*What is needed*:
Find the number of lines in these records where the word "xuống" appears. Reply with that number and nothing more.

[Revision comparison data]
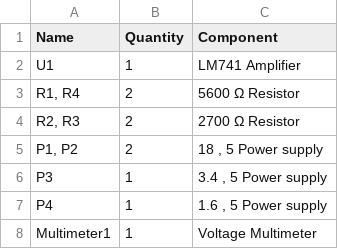
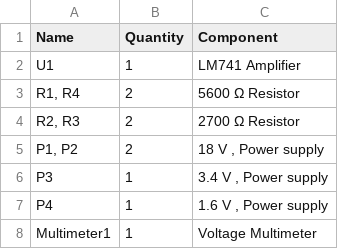
Before and after one commit to Victqr/projects, a CSV file: Amplifier/The Differential Amplifier/The Differential Amplifier.csv, drawn as a sheet.

Commit message:
Update The Differential Amplifier.csv

```diff
--- a/Amplifier/The Differential Amplifier/The Differential Amplifier.csv
+++ b/Amplifier/The Differential Amplifier/The Differential Amplifier.csv
@@ -4,5 +4,5 @@
 "R2, R3",2,"2700 Ω Resistor"
-"P1, P2",2,"18 , 5  Power supply"
-"P3",1,"3.4 , 5  Power supply"
-"P4",1,"1.6 , 5  Power supply"
+"P1, P2",2,"18 V , Power supply"
+"P3",1,"3.4 V , Power supply"
+"P4",1,"1.6 V ,  Power supply"
 "Multimeter1",1,"Voltage Multimeter"
```
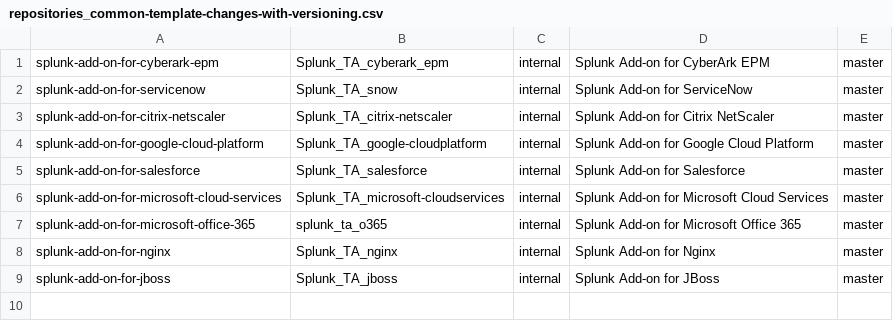
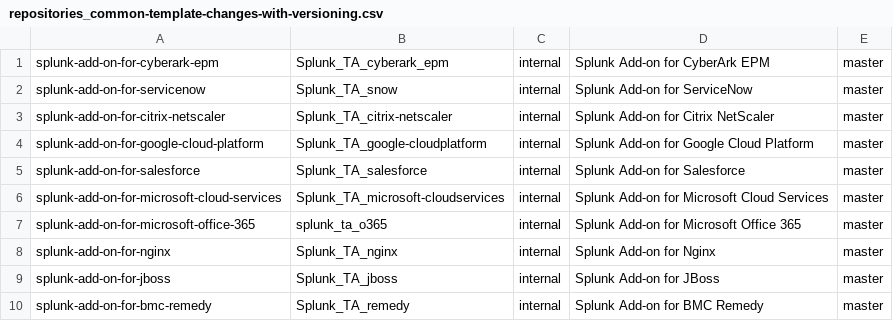
Before and after one commit to splunk/addonfactory-repository-template, a CSV file: repositories_common-template-changes-with-versioning.csv, drawn as a sheet.

```diff
--- a/repositories_common-template-changes-with-versioning.csv
+++ b/repositories_common-template-changes-with-versioning.csv
@@ -9 +9,2 @@ splunk-add-on-for-nginx,Splunk_TA_nginx,internal,"Splunk Add-on for Nginx",maste
 splunk-add-on-for-jboss,Splunk_TA_jboss,internal,"Splunk Add-on for JBoss",master
+splunk-add-on-for-bmc-remedy,Splunk_TA_remedy,internal,"Splunk Add-on for BMC Remedy",master
```
Also changed, not shown: 1 other file.
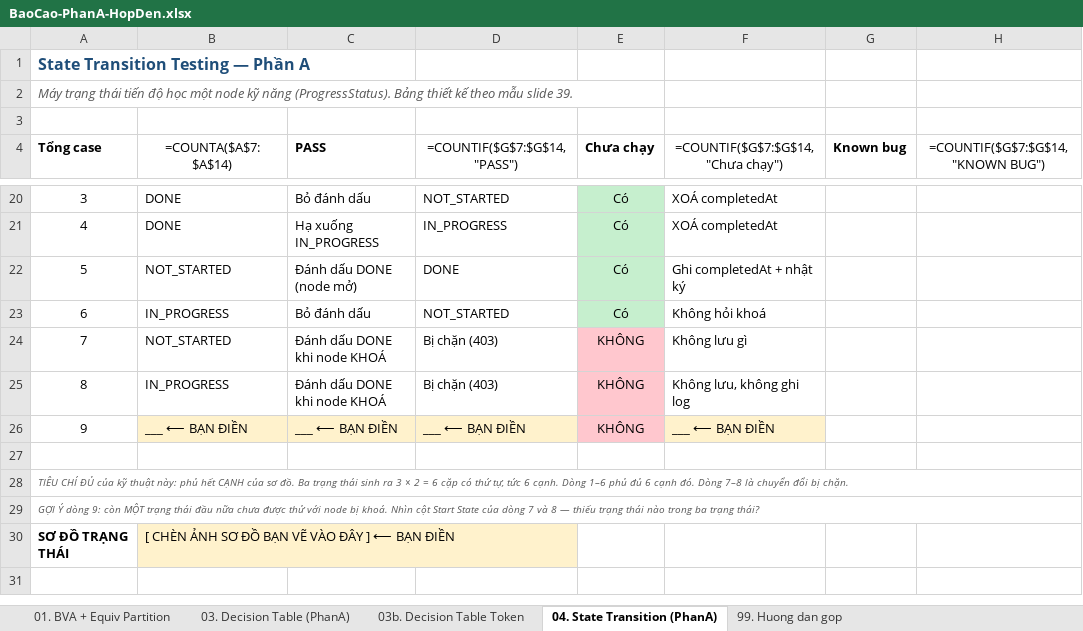
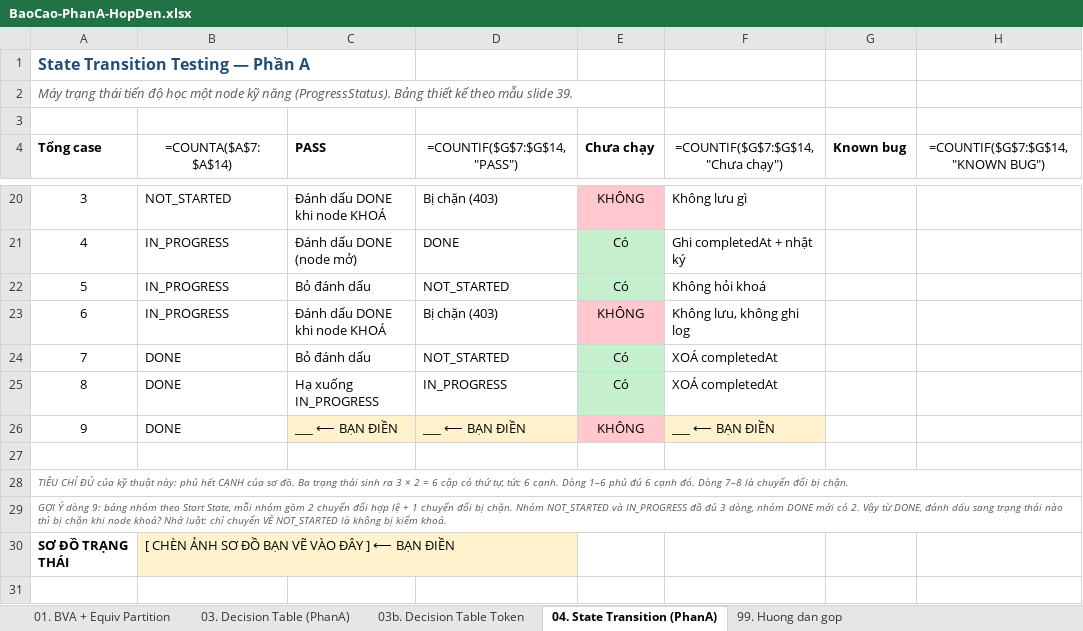
Before and after one commit to phatdayne2005/careercompass, an Excel workbook: BaoCao-PhanA-HopDen.xlsx, sheet 04. State Transition (PhanA), drawn as a sheet; only a part is shown, gaps mark what is left out; values as stored, in another font and other column widths than the file's, no borders; formulas without a stored value are shown as written; the diff covers the shown part only; the diff names each change by its address in the sheet, - before the commit and + after, or states it on an @@ line.

Commit message:
docs(report): nhóm bảng chuyển trạng thái theo Start State + sơ đồ draw.io
Bảng cũ liệt kê lộn xộn theo thứ tự viết test, khó theo dõi. Nhóm lại theo
trạng thái xuất phát, mỗi nhóm đúng 3 dòng: 2 chuyển đổi hợp lệ + 1 chuyển
đổi bị chặn khi node khoá.
  NOT_STARTED  dòng 1-3
  IN_PROGRESS  dòng 4-6
  DONE         dòng 7-9 (dòng 9 để trống cho người thực hiện tự điền)

Thêm SoDo-ChuyenTrangThai.drawio: 3 trạng thái, đủ 6 cạnh chuyển, phân biệt
bằng màu - đỏ nét đứt là chuyển đổi bị chặn khi node khoá (đi vào IN_PROGRESS
hoặc DONE), xanh nét liền là luôn được phép (đi vào NOT_STARTED). Có chú giải
và trích luật chặn từ mã nguồn.

```diff
--- a/BaoCao-PhanA-HopDen.xlsx (sheet 04. State Transition (PhanA))
+++ b/BaoCao-PhanA-HopDen.xlsx (sheet 04. State Transition (PhanA))
-B20 (=COUNTA($A$7:$A$14)): DONE
+B20 (=COUNTA($A$7:$A$14)): NOT_STARTED
-C20 (PASS): Bỏ đánh dấu
+C20 (PASS): Đánh dấu DONE khi node KHOÁ
-D20 (=COUNTIF($G$7:$G$14,"PASS")): NOT_STARTED
+D20 (=COUNTIF($G$7:$G$14,"PASS")): Bị chặn (403)
-E20 (Chưa chạy): Có
+E20 (Chưa chạy): KHÔNG
-E20 fill: #C6EFCE
+E20 fill: #FFC7CE
-F20 (=COUNTIF($G$7:$G$14,"Chưa chạy")): XOÁ completedAt
+F20 (=COUNTIF($G$7:$G$14,"Chưa chạy")): Không lưu gì
-B21 (=COUNTA($A$7:$A$14)): DONE
+B21 (=COUNTA($A$7:$A$14)): IN_PROGRESS
-C21 (PASS): Hạ xuống IN_PROGRESS
+C21 (PASS): Đánh dấu DONE (node mở)
-D21 (=COUNTIF($G$7:$G$14,"PASS")): IN_PROGRESS
+D21 (=COUNTIF($G$7:$G$14,"PASS")): DONE
-F21 (=COUNTIF($G$7:$G$14,"Chưa chạy")): XOÁ completedAt
+F21 (=COUNTIF($G$7:$G$14,"Chưa chạy")): Ghi completedAt + nhật ký
-B22 (=COUNTA($A$7:$A$14)): NOT_STARTED
+B22 (=COUNTA($A$7:$A$14)): IN_PROGRESS
-C22 (PASS): Đánh dấu DONE (node mở)
+C22 (PASS): Bỏ đánh dấu
-D22 (=COUNTIF($G$7:$G$14,"PASS")): DONE
+D22 (=COUNTIF($G$7:$G$14,"PASS")): NOT_STARTED
-F22 (=COUNTIF($G$7:$G$14,"Chưa chạy")): Ghi completedAt + nhật ký
+F22 (=COUNTIF($G$7:$G$14,"Chưa chạy")): Không hỏi khoá
-C23 (PASS): Bỏ đánh dấu
+C23 (PASS): Đánh dấu DONE khi node KHOÁ
-D23 (=COUNTIF($G$7:$G$14,"PASS")): NOT_STARTED
+D23 (=COUNTIF($G$7:$G$14,"PASS")): Bị chặn (403)
-E23 (Chưa chạy): Có
+E23 (Chưa chạy): KHÔNG
-E23 fill: #C6EFCE
+E23 fill: #FFC7CE
-F23 (=COUNTIF($G$7:$G$14,"Chưa chạy")): Không hỏi khoá
+F23 (=COUNTIF($G$7:$G$14,"Chưa chạy")): Không lưu, không ghi log
-B24 (=COUNTA($A$7:$A$14)): NOT_STARTED
+B24 (=COUNTA($A$7:$A$14)): DONE
-C24 (PASS): Đánh dấu DONE khi node KHOÁ
+C24 (PASS): Bỏ đánh dấu
-D24 (=COUNTIF($G$7:$G$14,"PASS")): Bị chặn (403)
+D24 (=COUNTIF($G$7:$G$14,"PASS")): NOT_STARTED
-E24:E25 (Chưa chạy): KHÔNG
+E24:E25 (Chưa chạy): Có
-E24:E25 fill: #FFC7CE
+E24:E25 fill: #C6EFCE
-F24 (=COUNTIF($G$7:$G$14,"Chưa chạy")): Không lưu gì
+F24 (=COUNTIF($G$7:$G$14,"Chưa chạy")): XOÁ completedAt
-B25 (=COUNTA($A$7:$A$14)): IN_PROGRESS
+B25 (=COUNTA($A$7:$A$14)): DONE
-C25 (PASS): Đánh dấu DONE khi node KHOÁ
+C25 (PASS): Hạ xuống IN_PROGRESS
-D25 (=COUNTIF($G$7:$G$14,"PASS")): Bị chặn (403)
+D25 (=COUNTIF($G$7:$G$14,"PASS")): IN_PROGRESS
-F25 (=COUNTIF($G$7:$G$14,"Chưa chạy")): Không lưu, không ghi log
+F25 (=COUNTIF($G$7:$G$14,"Chưa chạy")): XOÁ completedAt
-B26 (=COUNTA($A$7:$A$14)): ___ ⟵ BẠN ĐIỀN
+B26 (=COUNTA($A$7:$A$14)): DONE
-B26 fill: #FFF2CC
+B26 fill: none
-A29 (Tổng case): …dòng 9: còn MỘT trạng thái đầu nữa chưa được thử với node bị khoá. Nhìn cột Start State của dòng 7 và 8 — thiếu trạng thái nào trong ba trạng thái?
+A29 (Tổng case): …dòng 9: bảng nhóm theo Start State, mỗi nhóm gồm 2 chuyển đổi hợp lệ + 1 chuyển đổi bị chặn. Nhóm NOT_STARTED và IN_PROGRESS đã đủ 3 dòng, nhóm DONE mới có 2. Vậy từ DONE, đánh dấu sang trạng thái nào thì bị chặn khi node khoá? Nhớ luật: chỉ chuyển VỀ NOT_STARTED là không bị kiểm khoá.
```
Also changed, not shown: 31 edited cells elsewhere in this sheet, sheet 99. Huong dan gop, 1 other file.
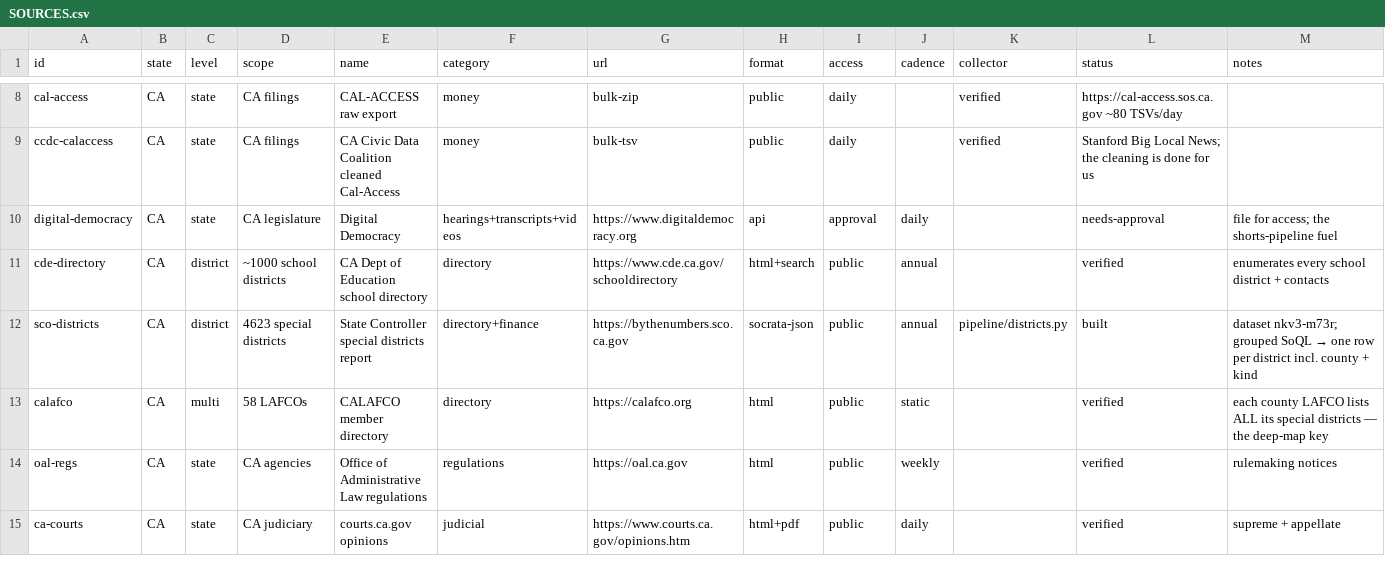
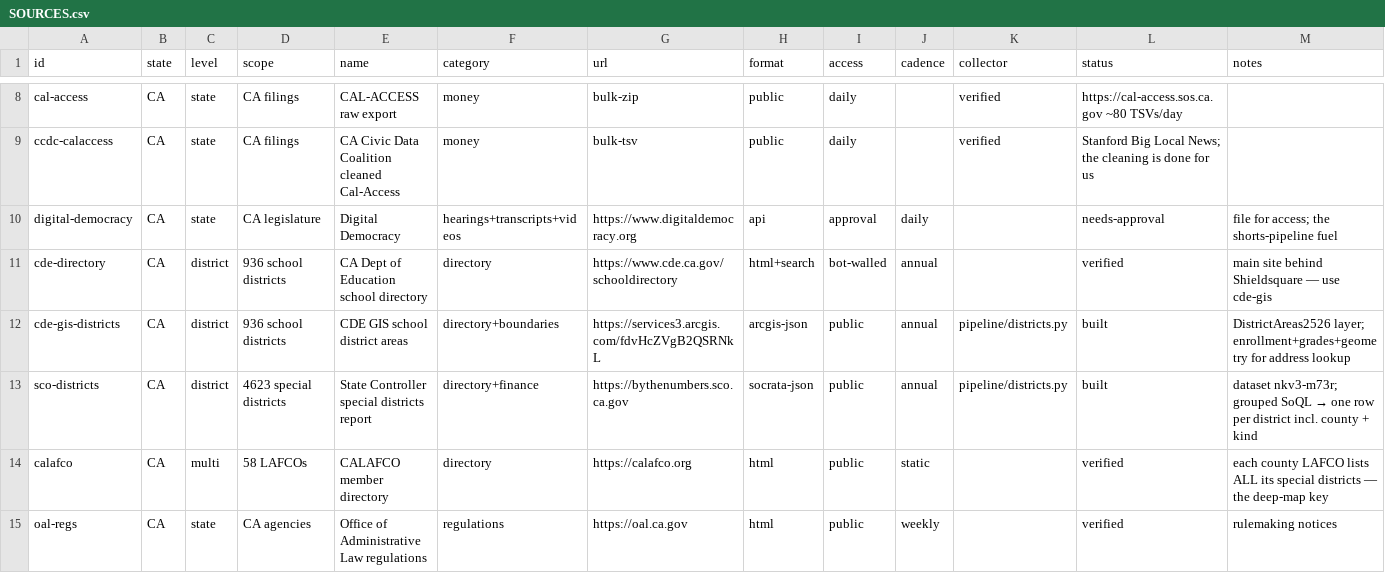
Before and after one commit to anya-decarlo/Rally, a CSV file: SOURCES.csv, drawn as a sheet; only a part is shown, gaps mark what is left out; the shorter side is filled out with more unchanged rows.

```diff
--- a/SOURCES.csv
+++ b/SOURCES.csv
@@ -10,3 +10,4 @@ ccdc-calaccess,CA,state,CA filings,CA Civic Data Coalition cleaned Cal-Access,mo
 digital-democracy,CA,state,CA legislature,Digital Democracy,hearings+transcripts+videos,https://www.digitaldemocracy.org,api,approval,daily,,needs-approval,"file for access; the shorts-pipeline fuel"
-cde-directory,CA,district,~1000 school districts,CA Dept of Education school directory,directory,https://www.cde.ca.gov/schooldirectory,html+search,public,annual,,verified,"enumerates every school district + contacts"
+cde-directory,CA,district,936 school districts,CA Dept of Education school directory,directory,https://www.cde.ca.gov/schooldirectory,html+search,bot-walled,annual,,verified,"main site behind Shieldsquare — use cde-gis"
+cde-gis-districts,CA,district,936 school districts,CDE GIS school district areas,directory+boundaries,https://services3.arcgis.com/fdvHcZVgB2QSRNkL,arcgis-json,public,annual,pipeline/districts.py,built,"DistrictAreas2526 layer; enrollment+grades+geometry for address lookup"
 sco-districts,CA,district,4623 special districts,State Controller special districts report,directory+finance,https://bythenumbers.sco.ca.gov,socrata-json,public,annual,pipeline/districts.py,built,"dataset nkv3-m73r; grouped SoQL → one row per district incl. county + kind"
```
Also changed, not shown: 2 other files.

*Answer box*:
2